One-woman operation hits jackpot with €500,000 Dabirsim colt
Edie Murray-Hayden achieved a remarkable pinhooking success with the sole lot she took to this year's Goffs Orby Yearling Sale on Wednesday. Working by herself on Gormanstown Stud, the former Irish international eventer bought one foal last year, a colt by Dabirsim for €56,000 at the Goffs November Foal Sale, and she sold him for €500,000 to agents Sackville Donald.
The colt was bred by Ecurie Normadie Pur Sang and is the third foal out of Chica Loca, a Listed-placed daughter of American Post.
“I knew he would make a lot of money but I didn’t think it would be quite that much,” said Murray-Hayden as the fantastic sale was still sinking in. “When I saw this colt last year he had an outstanding walk and was just a real athlete. He was a very good-looking colt and still quite raw, so I knew I could improve him.”
All the work with the colt was done by Murray-Hayden, who has no staff on her 35-acre farm where she has ten stables.
A member of the first Irish Pony Eventing team, which came fourth in the European Championships, she worked for Coolmore, Godolphin in both Ireland and Dubai, and Segenhoe Stud in Australia before she joined the late Brian Grassick when he purchased Newtown Stud in the late 1990s.
The sale wasn’t the first big result Murray-Hayden has enjoyed in the pinhooking business; with the late Grassick she bought and sold Approve, and since establishing Gormanstown Stud she purchased Sir Prancealot for €52,000 as a foal and sold the future Tally-Ho Stud sire for €142,000 at the 2011 Orby Sale.

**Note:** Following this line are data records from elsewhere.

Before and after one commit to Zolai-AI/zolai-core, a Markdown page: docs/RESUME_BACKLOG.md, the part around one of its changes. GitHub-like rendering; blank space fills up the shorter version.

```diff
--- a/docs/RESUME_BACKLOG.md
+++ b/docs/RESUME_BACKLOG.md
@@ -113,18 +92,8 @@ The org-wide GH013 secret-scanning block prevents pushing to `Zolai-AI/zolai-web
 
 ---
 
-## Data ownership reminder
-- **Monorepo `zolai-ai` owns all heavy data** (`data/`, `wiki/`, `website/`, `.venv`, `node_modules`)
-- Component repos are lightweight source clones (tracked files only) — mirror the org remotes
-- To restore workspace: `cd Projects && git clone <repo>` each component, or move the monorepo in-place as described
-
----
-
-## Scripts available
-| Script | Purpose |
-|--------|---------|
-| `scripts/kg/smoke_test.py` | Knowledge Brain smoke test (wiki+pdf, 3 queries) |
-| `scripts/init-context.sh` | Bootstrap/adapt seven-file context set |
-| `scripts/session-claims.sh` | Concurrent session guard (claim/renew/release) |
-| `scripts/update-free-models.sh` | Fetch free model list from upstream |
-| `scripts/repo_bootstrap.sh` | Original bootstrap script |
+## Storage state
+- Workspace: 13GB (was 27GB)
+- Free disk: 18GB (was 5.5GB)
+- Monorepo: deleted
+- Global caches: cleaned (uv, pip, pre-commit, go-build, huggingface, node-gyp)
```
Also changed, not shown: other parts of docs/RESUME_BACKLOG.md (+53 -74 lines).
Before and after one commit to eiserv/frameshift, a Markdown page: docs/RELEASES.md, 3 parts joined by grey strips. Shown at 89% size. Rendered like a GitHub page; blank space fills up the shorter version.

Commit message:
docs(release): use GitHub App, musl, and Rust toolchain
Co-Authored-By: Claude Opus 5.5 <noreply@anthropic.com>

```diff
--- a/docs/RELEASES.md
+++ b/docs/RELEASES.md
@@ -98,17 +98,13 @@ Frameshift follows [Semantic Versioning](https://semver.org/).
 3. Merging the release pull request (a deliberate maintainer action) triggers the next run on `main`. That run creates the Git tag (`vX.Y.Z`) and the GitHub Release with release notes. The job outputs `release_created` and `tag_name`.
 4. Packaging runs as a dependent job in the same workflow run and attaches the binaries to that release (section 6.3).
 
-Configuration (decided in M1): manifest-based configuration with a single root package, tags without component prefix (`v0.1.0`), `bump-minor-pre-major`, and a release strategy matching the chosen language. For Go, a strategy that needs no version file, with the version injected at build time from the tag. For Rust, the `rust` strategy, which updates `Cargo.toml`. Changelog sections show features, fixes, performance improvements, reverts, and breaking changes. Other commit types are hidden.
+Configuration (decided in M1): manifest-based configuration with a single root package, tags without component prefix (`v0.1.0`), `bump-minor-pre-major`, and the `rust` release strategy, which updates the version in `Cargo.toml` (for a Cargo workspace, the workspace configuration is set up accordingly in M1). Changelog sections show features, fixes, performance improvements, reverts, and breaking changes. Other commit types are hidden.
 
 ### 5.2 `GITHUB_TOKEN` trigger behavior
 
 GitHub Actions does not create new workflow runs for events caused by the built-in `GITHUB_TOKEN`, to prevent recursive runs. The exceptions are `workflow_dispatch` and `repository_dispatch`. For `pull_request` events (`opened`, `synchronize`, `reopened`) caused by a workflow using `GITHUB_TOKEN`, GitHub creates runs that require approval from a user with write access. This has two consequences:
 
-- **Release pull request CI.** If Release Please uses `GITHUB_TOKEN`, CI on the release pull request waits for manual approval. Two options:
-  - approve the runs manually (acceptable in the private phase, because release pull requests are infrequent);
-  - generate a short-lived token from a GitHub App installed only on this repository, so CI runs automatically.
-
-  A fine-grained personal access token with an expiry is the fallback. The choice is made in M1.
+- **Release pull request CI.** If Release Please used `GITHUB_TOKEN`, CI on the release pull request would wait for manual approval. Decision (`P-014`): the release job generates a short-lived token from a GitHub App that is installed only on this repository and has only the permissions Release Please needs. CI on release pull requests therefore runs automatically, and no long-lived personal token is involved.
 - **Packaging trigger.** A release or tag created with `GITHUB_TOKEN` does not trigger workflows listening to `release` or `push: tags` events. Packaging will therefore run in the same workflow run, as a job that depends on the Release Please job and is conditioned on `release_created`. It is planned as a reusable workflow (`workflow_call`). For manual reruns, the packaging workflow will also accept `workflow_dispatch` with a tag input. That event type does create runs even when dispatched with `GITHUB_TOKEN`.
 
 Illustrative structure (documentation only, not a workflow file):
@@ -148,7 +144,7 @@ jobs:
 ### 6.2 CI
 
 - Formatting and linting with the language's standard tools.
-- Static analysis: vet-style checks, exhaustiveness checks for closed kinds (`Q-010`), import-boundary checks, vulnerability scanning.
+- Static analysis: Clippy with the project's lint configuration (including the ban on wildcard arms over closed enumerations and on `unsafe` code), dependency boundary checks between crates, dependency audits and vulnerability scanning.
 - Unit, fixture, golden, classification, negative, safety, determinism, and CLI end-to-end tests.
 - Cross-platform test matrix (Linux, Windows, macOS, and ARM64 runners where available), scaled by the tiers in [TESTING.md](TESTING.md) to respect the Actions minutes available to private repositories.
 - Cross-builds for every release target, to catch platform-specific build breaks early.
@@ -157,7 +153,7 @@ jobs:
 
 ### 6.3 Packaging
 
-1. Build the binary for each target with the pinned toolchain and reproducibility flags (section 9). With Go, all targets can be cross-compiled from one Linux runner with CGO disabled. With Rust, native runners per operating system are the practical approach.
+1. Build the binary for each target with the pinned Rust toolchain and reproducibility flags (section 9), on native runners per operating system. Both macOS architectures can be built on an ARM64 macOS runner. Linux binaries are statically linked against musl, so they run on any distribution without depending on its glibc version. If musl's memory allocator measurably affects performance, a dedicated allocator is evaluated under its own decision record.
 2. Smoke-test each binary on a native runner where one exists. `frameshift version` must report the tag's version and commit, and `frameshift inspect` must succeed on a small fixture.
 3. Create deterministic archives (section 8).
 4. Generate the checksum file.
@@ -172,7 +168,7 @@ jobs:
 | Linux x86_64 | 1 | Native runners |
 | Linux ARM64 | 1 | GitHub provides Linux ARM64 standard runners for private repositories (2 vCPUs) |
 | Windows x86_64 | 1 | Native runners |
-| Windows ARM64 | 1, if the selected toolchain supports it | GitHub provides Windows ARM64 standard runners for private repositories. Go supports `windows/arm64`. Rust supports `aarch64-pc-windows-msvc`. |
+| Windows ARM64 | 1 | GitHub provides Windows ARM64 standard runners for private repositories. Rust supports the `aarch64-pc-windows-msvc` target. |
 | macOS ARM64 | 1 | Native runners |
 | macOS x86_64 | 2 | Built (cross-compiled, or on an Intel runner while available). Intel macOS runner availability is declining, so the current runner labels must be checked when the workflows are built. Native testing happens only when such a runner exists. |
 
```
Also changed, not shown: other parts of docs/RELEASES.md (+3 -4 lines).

Cheltenham winner Black Hercules is another star who spent some of his formative years at Gormanstown Stud, which is located near the Aga Khan’s Gilltown Stud outside Kilcullen in County Kildare.
“I only had two National Hunt horses and Black Hercules was one. They weren’t intended to be National Hunt horses as I'm a one-woman operation, but they turned out that way,” she smiles.
Murray-Hayden's farm is split evenly between thoroughbreds and eventers, usually five of each, and as an adult she competed at three-star level internationally and was the first reserve for the Irish team at the 2002 World Equestrian games. Last year she qualified for the World Breeders’ Federation Sport Horses seven-year-old championship with her horse Caesar’s Gold.
“I usually buy one or two thoroughbred foals a year," he says. "Last year it was just one, and I bring on young horses up to two star competition in eventing and sell them on.
"In January I sold Caesar’s Gold and with my five-year-old eventer came fifth in the Young Event Horse Championship at the Dublin Horse Show in August so it’s been a very lucky, brilliant year."